** DATA SUPPLIED follows **

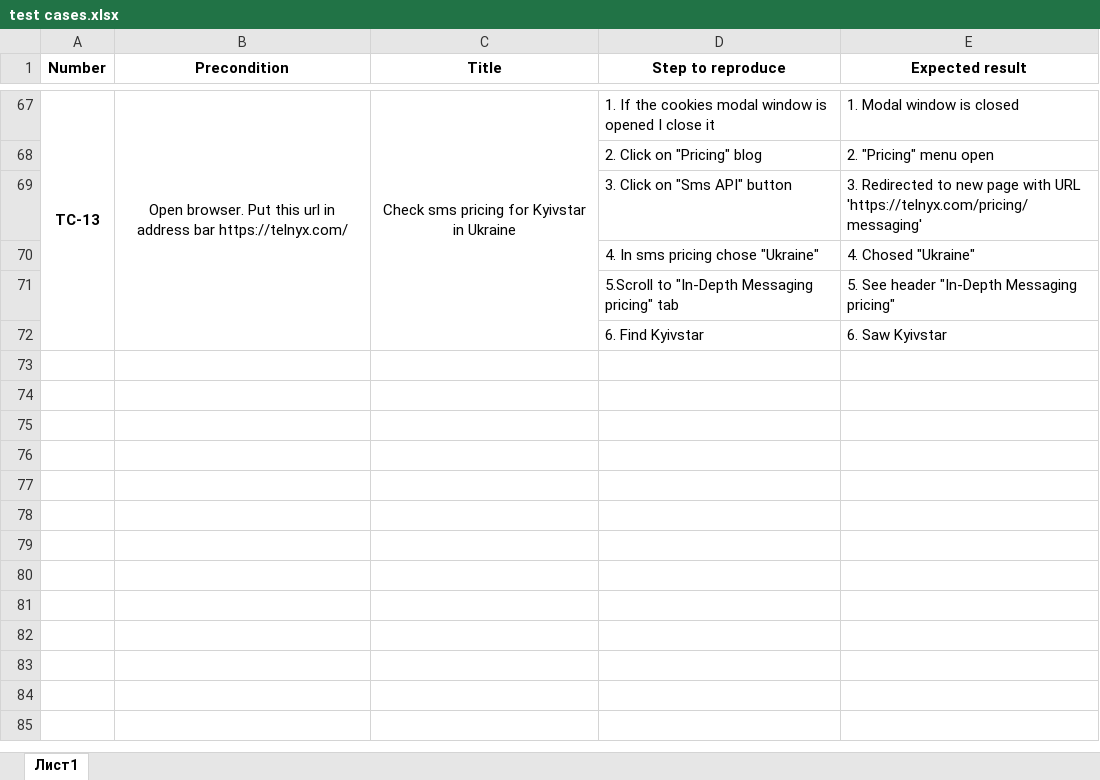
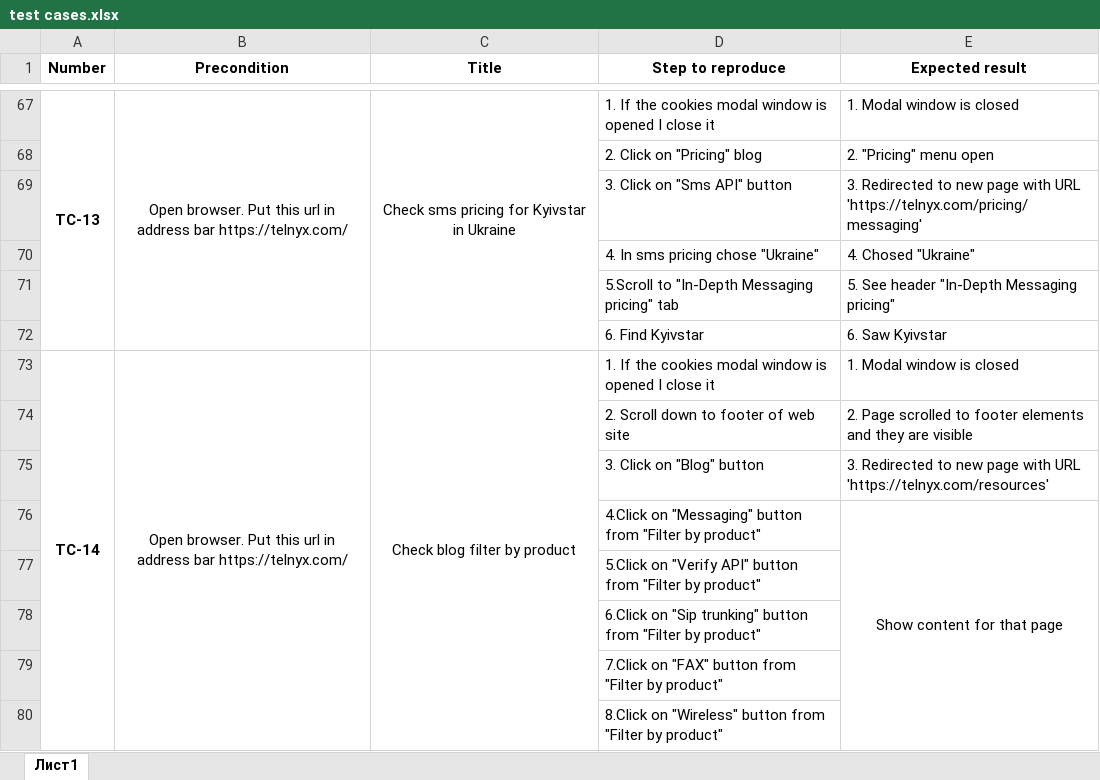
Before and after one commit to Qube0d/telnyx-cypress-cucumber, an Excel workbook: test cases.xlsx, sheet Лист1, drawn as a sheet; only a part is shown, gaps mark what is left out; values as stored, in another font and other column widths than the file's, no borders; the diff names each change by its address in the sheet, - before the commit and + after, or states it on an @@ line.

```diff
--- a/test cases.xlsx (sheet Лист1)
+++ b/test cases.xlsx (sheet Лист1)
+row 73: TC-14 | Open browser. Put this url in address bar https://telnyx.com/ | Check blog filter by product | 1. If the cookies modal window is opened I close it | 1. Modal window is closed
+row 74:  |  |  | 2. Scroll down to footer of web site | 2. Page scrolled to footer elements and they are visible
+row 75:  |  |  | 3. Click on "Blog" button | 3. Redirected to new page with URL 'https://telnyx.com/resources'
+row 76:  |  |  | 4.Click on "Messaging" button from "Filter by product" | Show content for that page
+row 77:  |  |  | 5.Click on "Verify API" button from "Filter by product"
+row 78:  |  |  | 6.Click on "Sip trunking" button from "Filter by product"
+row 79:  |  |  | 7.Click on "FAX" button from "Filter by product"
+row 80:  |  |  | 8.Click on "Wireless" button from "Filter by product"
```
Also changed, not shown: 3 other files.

** End of DATA SUPPLIED **

= WHAT TO DO =
Check each line above for the string "from" and show the ones that have it.

= SOLUTION =
+row 76:  |  |  | 4.Click on "Messaging" button from "Filter by product" | Show content for that page
+row 77:  |  |  | 5.Click on "Verify API" button from "Filter by product"
+row 78:  |  |  | 6.Click on "Sip trunking" button from "Filter by product"
+row 79:  |  |  | 7.Click on "FAX" button from "Filter by product"
+row 80:  |  |  | 8.Click on "Wireless" button from "Filter by product"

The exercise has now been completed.